§ EXERCISE INSTRUCTIONS: Please copy each line of the records below that includes the word "content".

§ RECORDS FOR PROCESSING:

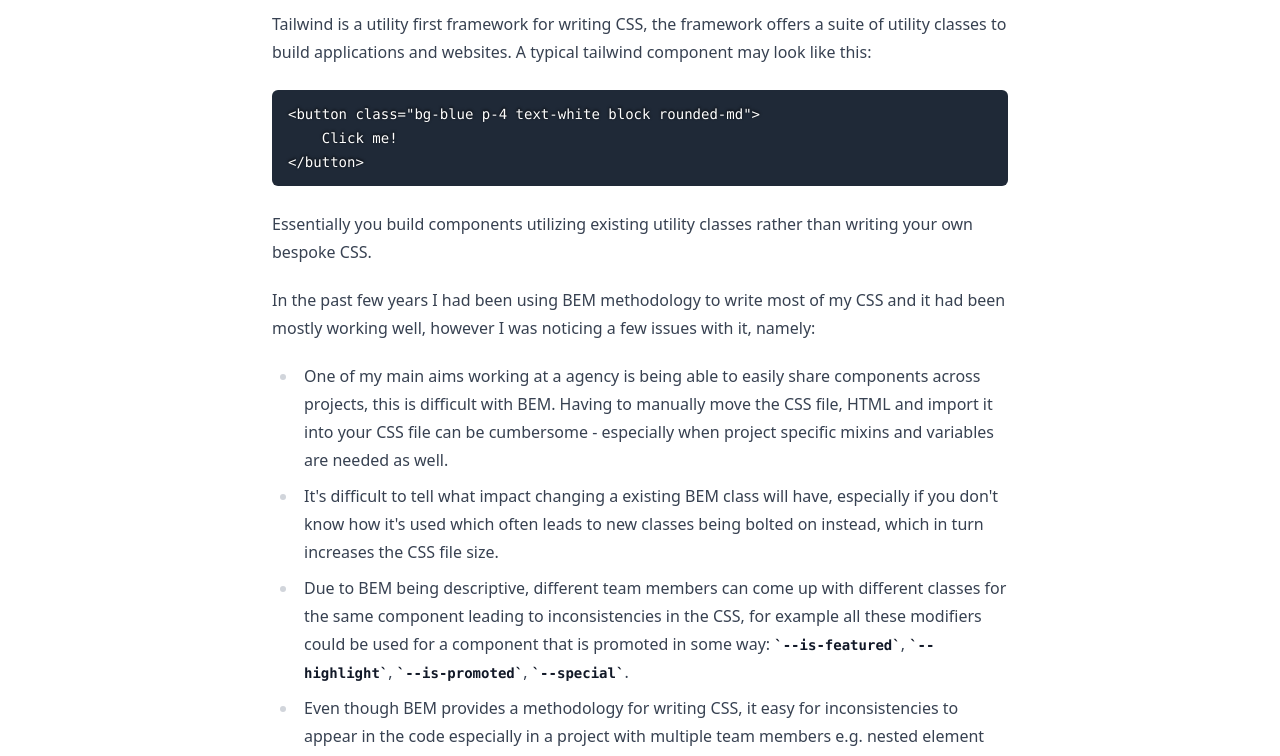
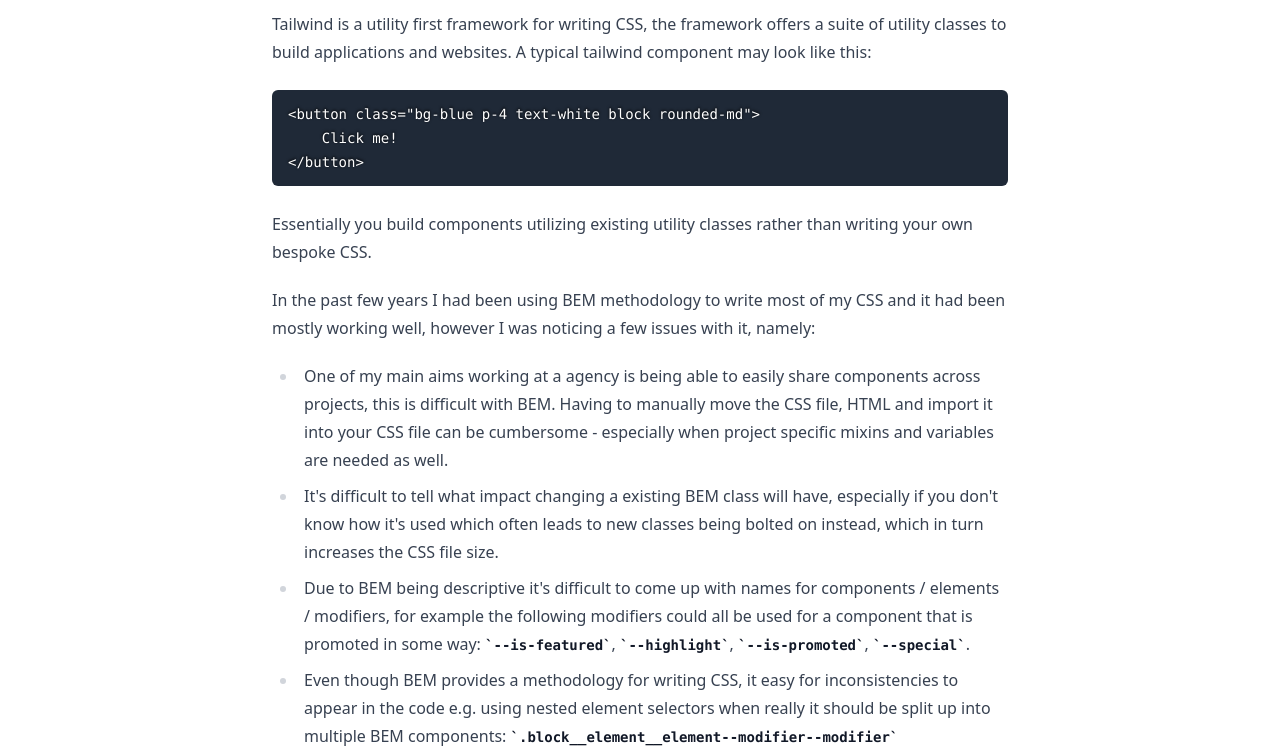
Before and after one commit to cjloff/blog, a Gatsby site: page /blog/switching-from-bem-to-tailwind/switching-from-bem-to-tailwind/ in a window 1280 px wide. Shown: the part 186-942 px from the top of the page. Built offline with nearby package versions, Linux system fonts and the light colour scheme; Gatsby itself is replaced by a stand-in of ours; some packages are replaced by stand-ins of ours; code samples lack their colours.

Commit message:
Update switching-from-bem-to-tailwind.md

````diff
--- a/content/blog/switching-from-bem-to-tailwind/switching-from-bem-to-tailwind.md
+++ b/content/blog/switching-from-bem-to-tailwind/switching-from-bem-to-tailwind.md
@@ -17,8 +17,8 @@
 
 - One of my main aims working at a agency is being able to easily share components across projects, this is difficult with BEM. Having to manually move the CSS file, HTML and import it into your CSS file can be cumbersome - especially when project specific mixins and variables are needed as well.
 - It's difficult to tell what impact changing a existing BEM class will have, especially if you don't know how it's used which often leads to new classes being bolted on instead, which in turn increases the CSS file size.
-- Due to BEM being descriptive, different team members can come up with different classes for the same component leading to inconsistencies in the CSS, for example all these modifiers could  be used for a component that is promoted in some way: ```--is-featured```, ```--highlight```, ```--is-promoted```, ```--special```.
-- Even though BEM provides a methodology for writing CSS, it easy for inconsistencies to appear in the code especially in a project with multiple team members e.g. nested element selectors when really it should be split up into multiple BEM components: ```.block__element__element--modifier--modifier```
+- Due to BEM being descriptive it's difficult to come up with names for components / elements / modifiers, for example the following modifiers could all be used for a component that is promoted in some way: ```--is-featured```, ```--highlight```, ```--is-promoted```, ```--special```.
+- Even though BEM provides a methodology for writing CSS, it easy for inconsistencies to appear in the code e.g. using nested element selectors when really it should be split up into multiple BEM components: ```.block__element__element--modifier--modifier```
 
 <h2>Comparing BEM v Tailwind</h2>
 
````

§ RESULT FOR THIS EXERCISE:
--- a/content/blog/switching-from-bem-to-tailwind/switching-from-bem-to-tailwind.md
+++ b/content/blog/switching-from-bem-to-tailwind/switching-from-bem-to-tailwind.md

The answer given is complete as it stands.